WHAT NEEDS TO BE DONE:
Find the lines holding the string "missing" in the data, then copy all of them.

TASK DATA:
================
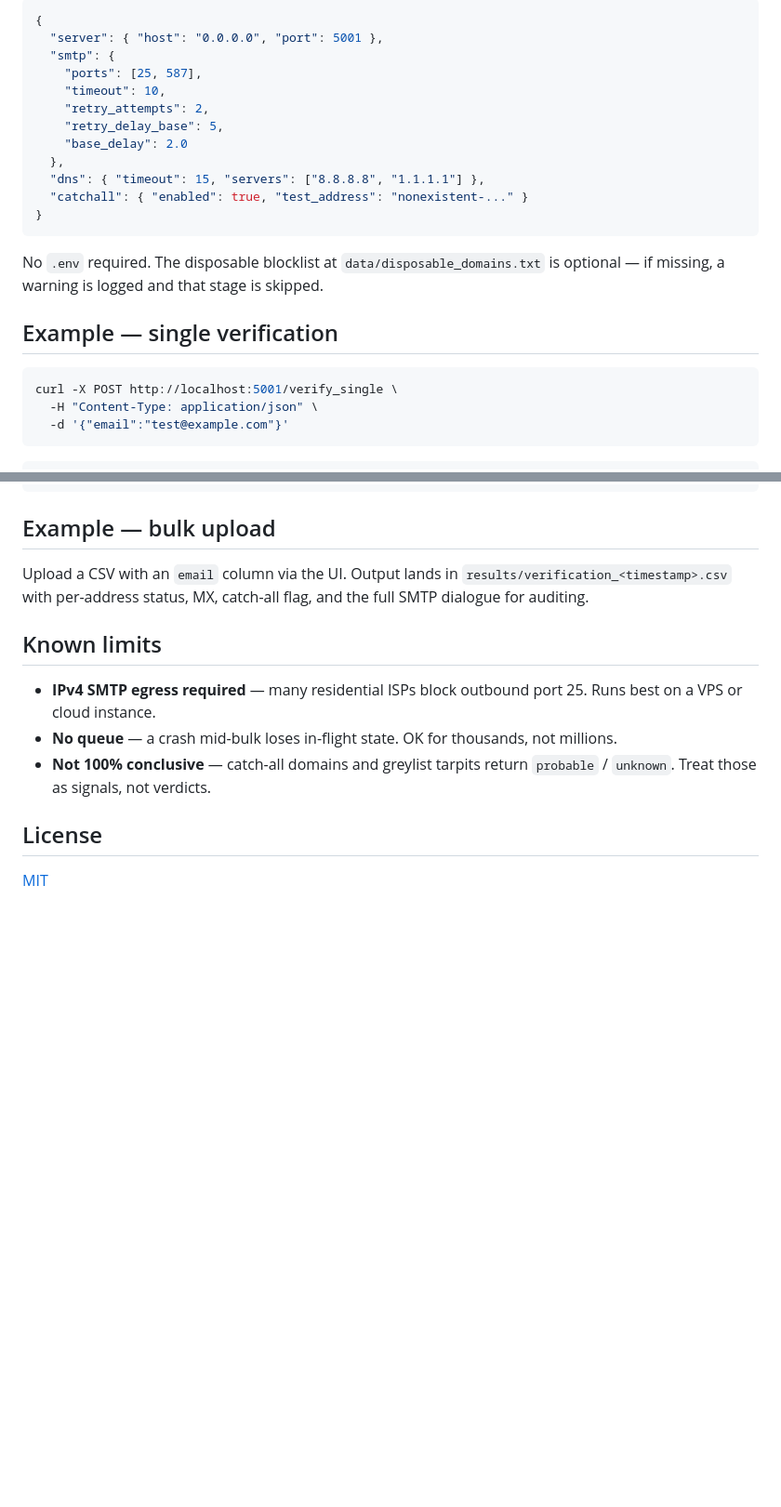
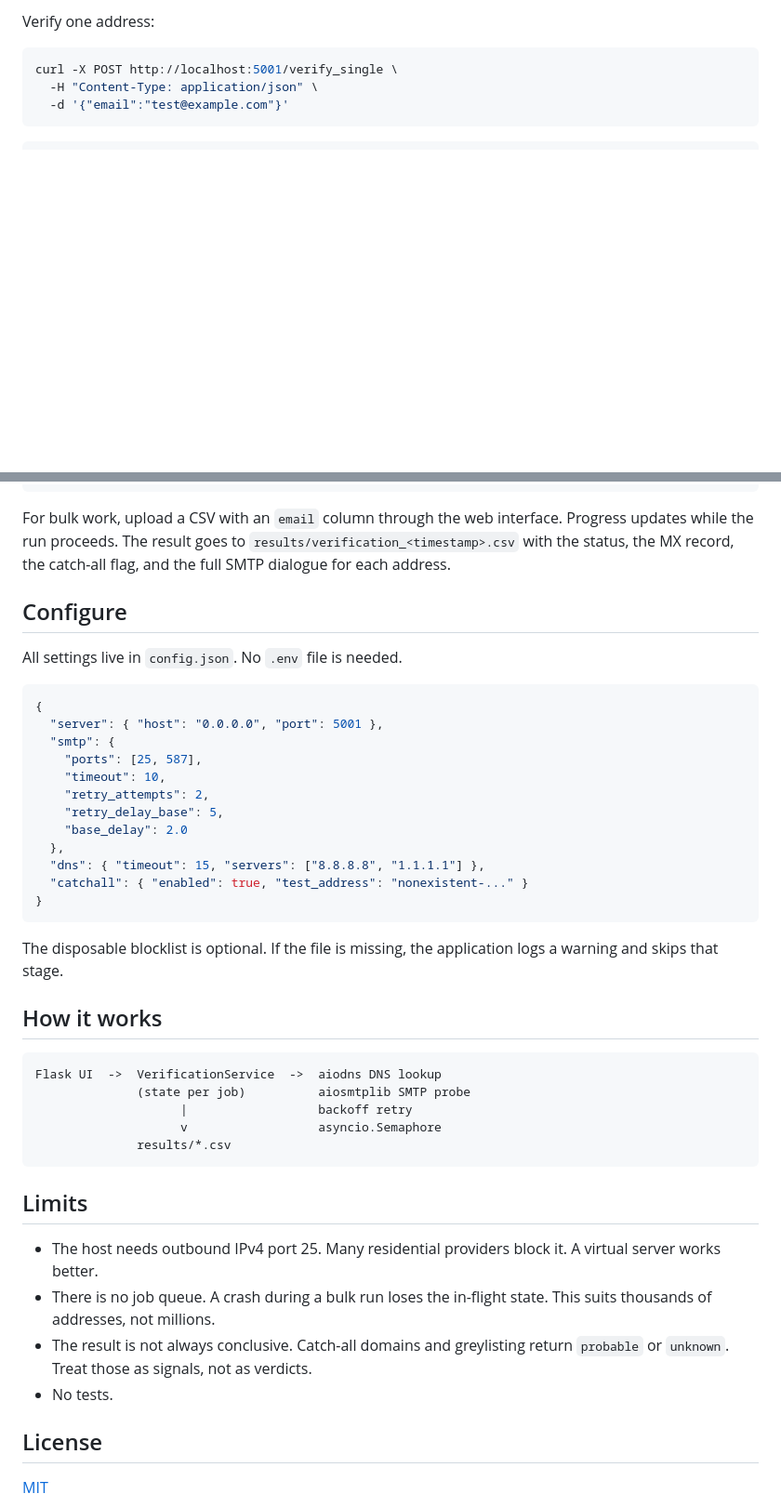
Before and after one commit to koprjaa/email-verifier, a Markdown page: README.md, 2 parts joined by grey strips. Shown at 93% size. Drawn GitHub-style; blank space fills up the shorter version.

````diff
--- a/README.md
+++ b/README.md
@@ -63,22 +34,5 @@ Everything lives in `config.json`:
 
-```jsonc
-{
-  "server": { "host": "0.0.0.0", "port": 5001 },
-  "smtp": {
-    "ports": [25, 587],
-    "timeout": 10,
-    "retry_attempts": 2,
-    "retry_delay_base": 5,
-    "base_delay": 2.0
-  },
-  "dns": { "timeout": 15, "servers": ["8.8.8.8", "1.1.1.1"] },
-  "catchall": { "enabled": true, "test_address": "nonexistent-..." }
-}
-```
-
-No `.env` required. The disposable blocklist at `data/disposable_domains.txt` is optional — if missing, a warning is logged and that stage is skipped.
-
-## Example — single verification
+Verify one address:
 
 ```bash
 curl -X POST http://localhost:5001/verify_single \
@@ -100,15 +54,45 @@ curl -X POST http://localhost:5001/verify_single \
 }
 ```
 
-## Example — bulk upload
+For bulk work, upload a CSV with an `email` column through the web interface. Progress updates while the run proceeds. The result goes to `results/verification_<timestamp>.csv` with the status, the MX record, the catch-all flag, and the full SMTP dialogue for each address.
 
-Upload a CSV with an `email` column via the UI. Output lands in `results/verification_<timestamp>.csv` with per-address status, MX, catch-all flag, and the full SMTP dialogue for auditing.
+## Configure
 
-## Known limits
+All settings live in `config.json`. No `.env` file is needed.
 
-- **IPv4 SMTP egress required** — many residential ISPs block outbound port 25. Runs best on a VPS or cloud instance.
-- **No queue** — a crash mid-bulk loses in-flight state. OK for thousands, not millions.
-- **Not 100% conclusive** — catch-all domains and greylist tarpits return `probable` / `unknown`. Treat those as signals, not verdicts.
+```jsonc
+{
+  "server": { "host": "0.0.0.0", "port": 5001 },
+  "smtp": {
+    "ports": [25, 587],
+    "timeout": 10,
+    "retry_attempts": 2,
+    "retry_delay_base": 5,
+    "base_delay": 2.0
+  },
+  "dns": { "timeout": 15, "servers": ["8.8.8.8", "1.1.1.1"] },
+  "catchall": { "enabled": true, "test_address": "nonexistent-..." }
+}
+```
+
+The disposable blocklist is optional. If the file is missing, the application logs a warning and skips that stage.
+
+## How it works
+
+```
+Flask UI  ->  VerificationService  ->  aiodns DNS lookup
+              (state per job)          aiosmtplib SMTP probe
+                    |                  backoff retry
+                    v                  asyncio.Semaphore
+              results/*.csv
+```
+
+## Limits
+
+- The host needs outbound IPv4 port 25. Many residential providers block it. A virtual server works better.
+- There is no job queue. A crash during a bulk run loses the in-flight state. This suits thousands of addresses, not millions.
+- The result is not always conclusive. Catch-all domains and greylisting return `probable` or `unknown`. Treat those as signals, not as verdicts.
+- No tests.
 
 ## License
 
````
Also changed, not shown: other parts of README.md (+13 -42 lines).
================
EXERCISE RESPONSE:
-No `.env` required. The disposable blocklist at `data/disposable_domains.txt` is optional — if missing, a warning is logged and that stage is skipped.
+The disposable blocklist is optional. If the file is missing, the application logs a warning and skips that stage.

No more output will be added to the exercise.